At least four mutations in the SMS gene have been found to cause Snyder-Robinson syndrome, a condition characterized by intellectual disability and bone and muscle abnormalities. The condition only occurs in males. Most of the identified mutations change a single protein building block (amino acid) in the spermine synthase enzyme. All of the known mutations greatly reduce or eliminate the activity of spermine synthase, which decreases the amount of spermine in cells. A shortage of this polyamine clearly impacts normal development, including the development of the brain, muscles, and bones, but it is unknown how it leads to the specific signs and symptoms of Snyder-Robinson syndrome.

More About This Health Condition

Other Names for This Gene

  • spermidine aminopropyltransferase
  • spermine synthase isoform 1
  • spermine synthase isoform 2
  • SpS
  • SRS

Additional Information & Resources

Tests Listed in the Genetic Testing Registry

Scientific Articles on PubMed

Catalog of Genes and Diseases from OMIM

Gene and Variant Databases


  • Becerra-Solano LE, Butler J, Castaneda-Cisneros G, McCloskey DE, Wang X, Pegg AE, Schwartz CE, Sanchez-Corona J, Garcia-Ortiz JE. A missense mutation, p.V132G, in the X-linked spermine synthase gene (SMS) causes Snyder-Robinson syndrome. Am J Med Genet A. 2009 Mar;149A(3):328-35. doi: 10.1002/ajmg.a.32641. Citation on PubMed or Free article on PubMed Central
  • Cason AL, Ikeguchi Y, Skinner C, Wood TC, Holden KR, Lubs HA, Martinez F, Simensen RJ, Stevenson RE, Pegg AE, Schwartz CE. X-linked spermine synthase gene (SMS) defect: the first polyamine deficiency syndrome. Eur J Hum Genet. 2003 Dec;11(12):937-44. doi: 10.1038/sj.ejhg.5201072. Citation on PubMed
  • de Alencastro G, McCloskey DE, Kliemann SE, Maranduba CM, Pegg AE, Wang X, Bertola DR, Schwartz CE, Passos-Bueno MR, Sertie AL. New SMS mutation leads to a striking reduction in spermine synthase protein function and a severe form of Snyder-Robinson X-linked recessive mental retardation syndrome.
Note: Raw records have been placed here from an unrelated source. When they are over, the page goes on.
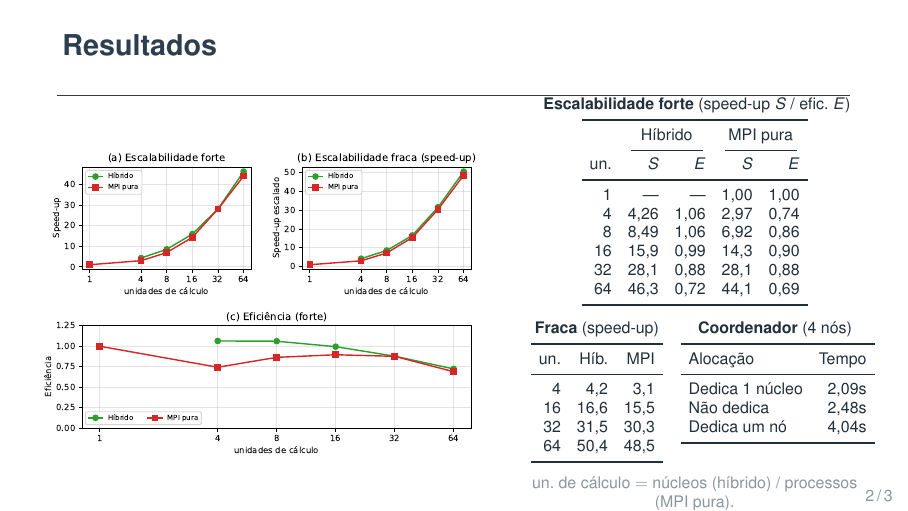
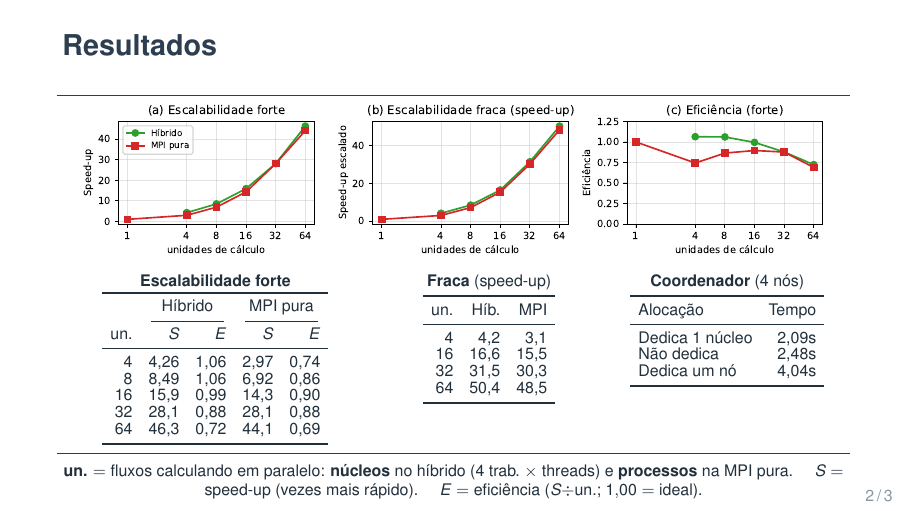
Before and after one commit to Gru935/T4-ProgramacaoParalela, LaTeX slides (slides/apresentacao.tex): page 2 of 3. Compiled offline with pdfLaTeX.

Commit message:
Slide de resultados mais didatico: legenda explica un./S/E
Reorganiza o slide 2 (graficos em faixa em cima, 3 tabelas em linha) e
adiciona uma legenda clara: un. = nucleos (hibrido) / processos (MPI pura),
S = speed-up, E = eficiencia. Ajusta tamanhos para tudo caber sem cortar.

Co-Authored-By: Claude Opus 4.8 (1M context) <noreply@anthropic.com>

```diff
--- a/slides/apresentacao.tex
+++ b/slides/apresentacao.tex
@@ -63,32 +63,26 @@ Carga \textbf{irregular} $\Rightarrow$ \textbf{balanceamento dinâmico}. Rodado
 
 % ===================== SLIDE 2 -- GRAFICOS E TABELAS =====================
 \begin{frame}{Resultados}
-\begin{columns}[c]
-\begin{column}{0.56\textwidth}
 \centering
-\includegraphics[width=\linewidth]{graficos.pdf}
-\end{column}
-\begin{column}{0.44\textwidth}
-\centering\scriptsize
-\setlength{\tabcolsep}{4pt}
-\textbf{Escalabilidade forte} (speed-up $S$ / efic.\ $E$)\\[2pt]
+\includegraphics[width=0.95\linewidth]{graficos.pdf}\\[2pt]
+
+\scriptsize
+\setlength{\tabcolsep}{4pt}\renewcommand{\arraystretch}{0.88}
+\begin{minipage}[t]{0.40\linewidth}\centering
+\textbf{Escalabilidade forte}\\[2pt]
 \begin{tabular}{r rr rr}
 \toprule
 & \multicolumn{2}{c}{Híbrido} & \multicolumn{2}{c}{MPI pura} \\
 \cmidrule(lr){2-3}\cmidrule(lr){4-5}
 un. & $S$ & $E$ & $S$ & $E$ \\ \midrule
-1  & ---  & ---  & 1,00 & 1,00 \\
 4  & 4,26 & 1,06 & 2,97 & 0,74 \\
 8  & 8,49 & 1,06 & 6,92 & 0,86 \\
 16 & 15,9 & 0,99 & 14,3 & 0,90 \\
 32 & 28,1 & 0,88 & 28,1 & 0,88 \\
 64 & 46,3 & 0,72 & 44,1 & 0,69 \\ \bottomrule
 \end{tabular}
-
-\vspace{7pt}
-\setlength{\tabcolsep}{4pt}
-\begin{minipage}[t]{0.44\linewidth}
-\centering
+\end{minipage}\hfill
+\begin{minipage}[t]{0.24\linewidth}\centering
 \textbf{Fraca} (speed-up)\\[2pt]
 \begin{tabular}{r rr}
 \toprule
@@ -99,8 +93,7 @@ un. & Híb. & MPI \\ \midrule
 64 & 50,4 & 48,5 \\ \bottomrule
 \end{tabular}
 \end{minipage}\hfill
-\begin{minipage}[t]{0.54\linewidth}
-\centering
+\begin{minipage}[t]{0.31\linewidth}\centering
 \textbf{Coordenador} (4 nós)\\[2pt]
 \begin{tabular}{l r}
 \toprule
@@ -111,10 +104,9 @@ Dedica um nó    & 4,04s \\ \bottomrule
 \end{tabular}
 \end{minipage}
 
-\vspace{6pt}
-{\color{softgray}\scriptsize un.\ de cálculo $=$ núcleos (híbrido) / processos (MPI pura).}
-\end{column}
-\end{columns}
+\vspace{3pt}
+{\color{primary}\rule{\textwidth}{0.4pt}}\\[2pt]
+{\scriptsize \textbf{un.} $=$ fluxos calculando em paralelo: \textbf{núcleos} no híbrido ($4$ trab.\ $\times$ threads) e \textbf{processos} na MPI pura. \quad \textbf{$S$} $=$ speed-up (vezes mais rápido). \quad \textbf{$E$} $=$ eficiência ($S\div$un.; $1{,}00 =$ ideal).}
 \end{frame}
 
 % ===================== SLIDE 3 -- CONCLUSAO =====================
```
Also changed, not shown: slides/apresentacao.pdf, slides/graficos.pdf, 1 other file.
J Med Genet. 2008 Aug;45(8):539-43. doi: 10.1136/jmg.2007.056713. Epub 2008 Jun 11. Citation on PubMed
  • Pegg AE, Michael AJ. Spermine synthase. Cell Mol Life Sci. 2010 Jan;67(1):113-21. doi: 10.1007/s00018-009-0165-5. Epub 2009 Oct 27. Citation on PubMed or Free article on PubMed Central
  • Schwartz CE, Wang X, Stevenson RE, Pegg AE. Spermine synthase deficiency resulting in X-linked intellectual disability (Snyder-Robinson syndrome). Methods Mol Biol. 2011;720:437-45. doi: 10.1007/978-1-61779-034-8_28. Citation on PubMed
  • Zhang Z, Norris J, Kalscheuer V, Wood T, Wang L, Schwartz C, Alexov E, Van Esch H. A Y328C missense mutation in spermine synthase causes a mild form of Snyder-Robinson syndrome. Hum Mol Genet. 2013 Sep 15;22(18):3789-97. doi: 10.1093/hmg/ddt229. Epub 2013 May 21. Citation on PubMed or Free article on PubMed Central
  • Zhang Z, Teng S, Wang L, Schwartz CE, Alexov E. Computational analysis of missense mutations causing Snyder-Robinson syndrome. Hum Mutat. 2010 Sep;31(9):1043-9. doi: 10.1002/humu.21310. Citation on PubMed or Free article on PubMed Central

The information on this site should not be used as a substitute for professional medical care or advice. Contact a health care provider if you have questions about your health.